**TASK BRIEF:** Please give the number of lines in the entries below that hold "fonts", with no other words.

Front-end code edit data:
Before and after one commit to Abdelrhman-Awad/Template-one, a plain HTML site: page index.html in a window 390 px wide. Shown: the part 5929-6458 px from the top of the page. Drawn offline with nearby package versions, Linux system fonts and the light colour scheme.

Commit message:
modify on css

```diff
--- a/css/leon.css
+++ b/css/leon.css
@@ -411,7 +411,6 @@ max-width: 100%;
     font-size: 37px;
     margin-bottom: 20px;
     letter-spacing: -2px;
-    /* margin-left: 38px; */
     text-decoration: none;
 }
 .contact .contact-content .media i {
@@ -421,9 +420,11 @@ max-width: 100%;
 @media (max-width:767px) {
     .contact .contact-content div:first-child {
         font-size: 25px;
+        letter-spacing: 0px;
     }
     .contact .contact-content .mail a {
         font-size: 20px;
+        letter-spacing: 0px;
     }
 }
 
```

---

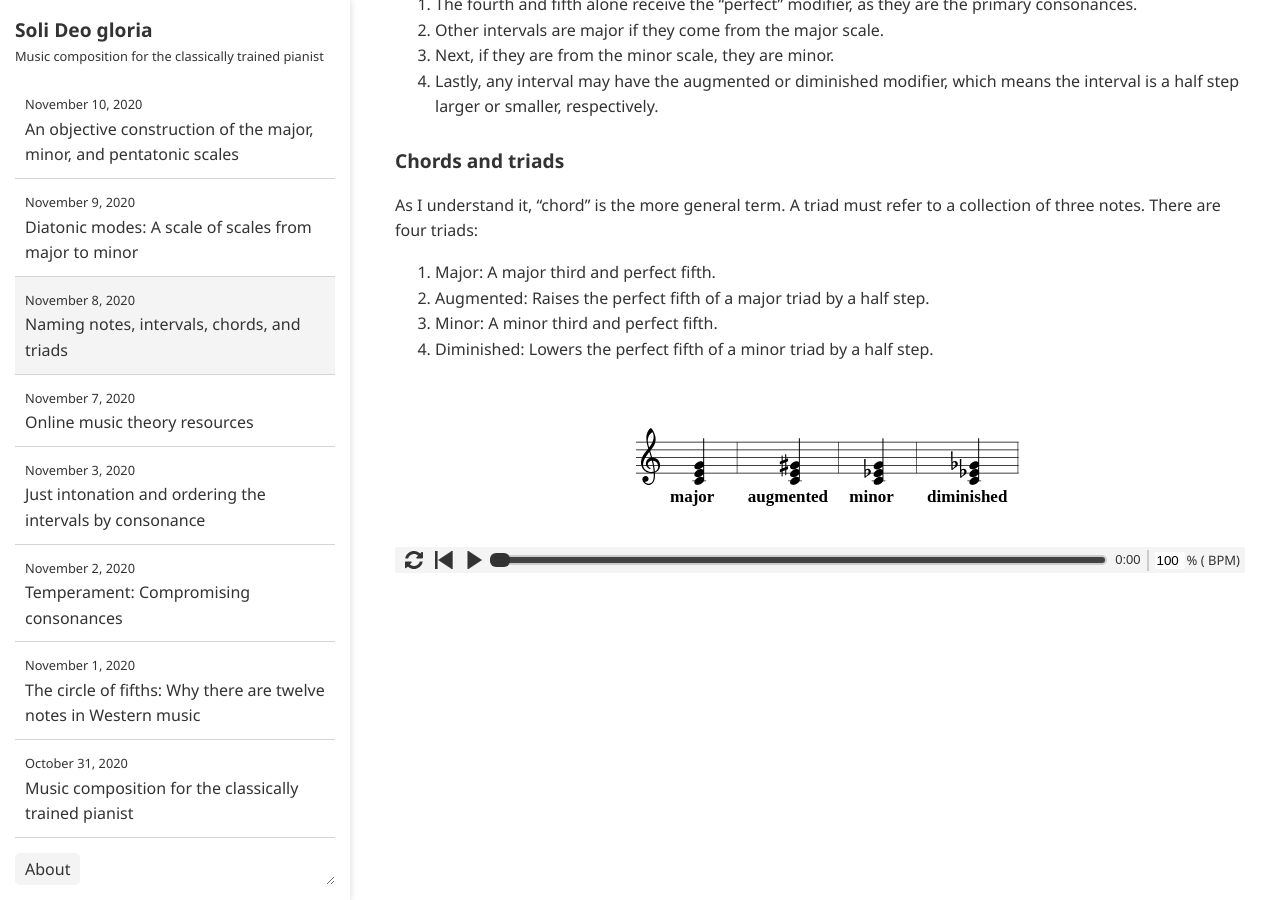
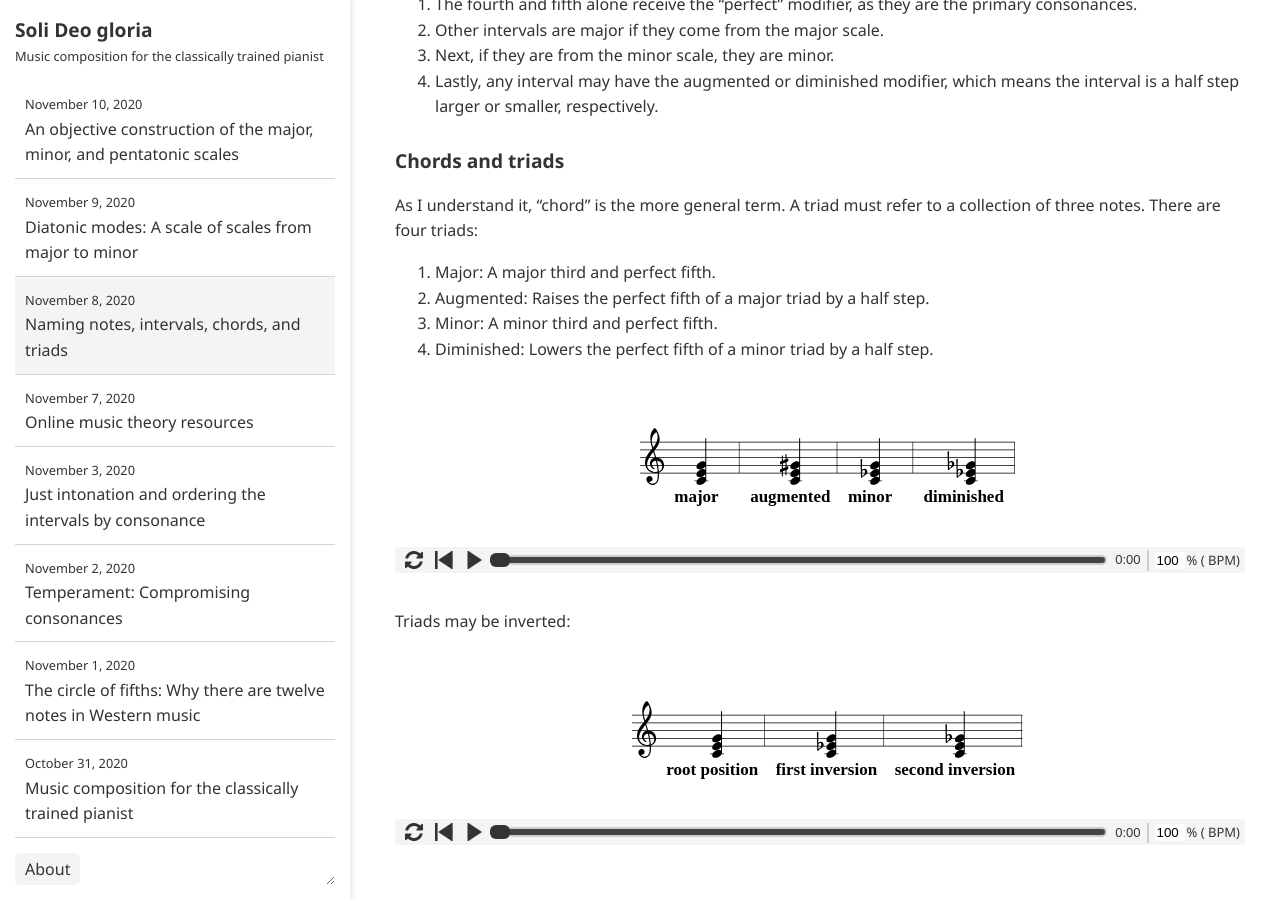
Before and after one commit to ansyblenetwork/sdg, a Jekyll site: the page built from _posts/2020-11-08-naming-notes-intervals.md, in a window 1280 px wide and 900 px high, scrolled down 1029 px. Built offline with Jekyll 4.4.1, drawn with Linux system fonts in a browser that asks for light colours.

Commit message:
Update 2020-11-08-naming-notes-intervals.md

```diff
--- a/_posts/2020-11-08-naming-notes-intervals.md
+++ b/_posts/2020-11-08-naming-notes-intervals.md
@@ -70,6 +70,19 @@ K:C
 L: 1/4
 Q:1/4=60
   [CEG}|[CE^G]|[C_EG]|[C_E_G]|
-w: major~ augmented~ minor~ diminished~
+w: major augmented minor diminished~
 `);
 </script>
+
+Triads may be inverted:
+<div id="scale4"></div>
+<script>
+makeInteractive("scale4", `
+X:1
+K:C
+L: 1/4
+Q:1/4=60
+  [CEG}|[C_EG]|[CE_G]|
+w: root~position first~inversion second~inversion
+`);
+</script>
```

**RESPONSE:** 2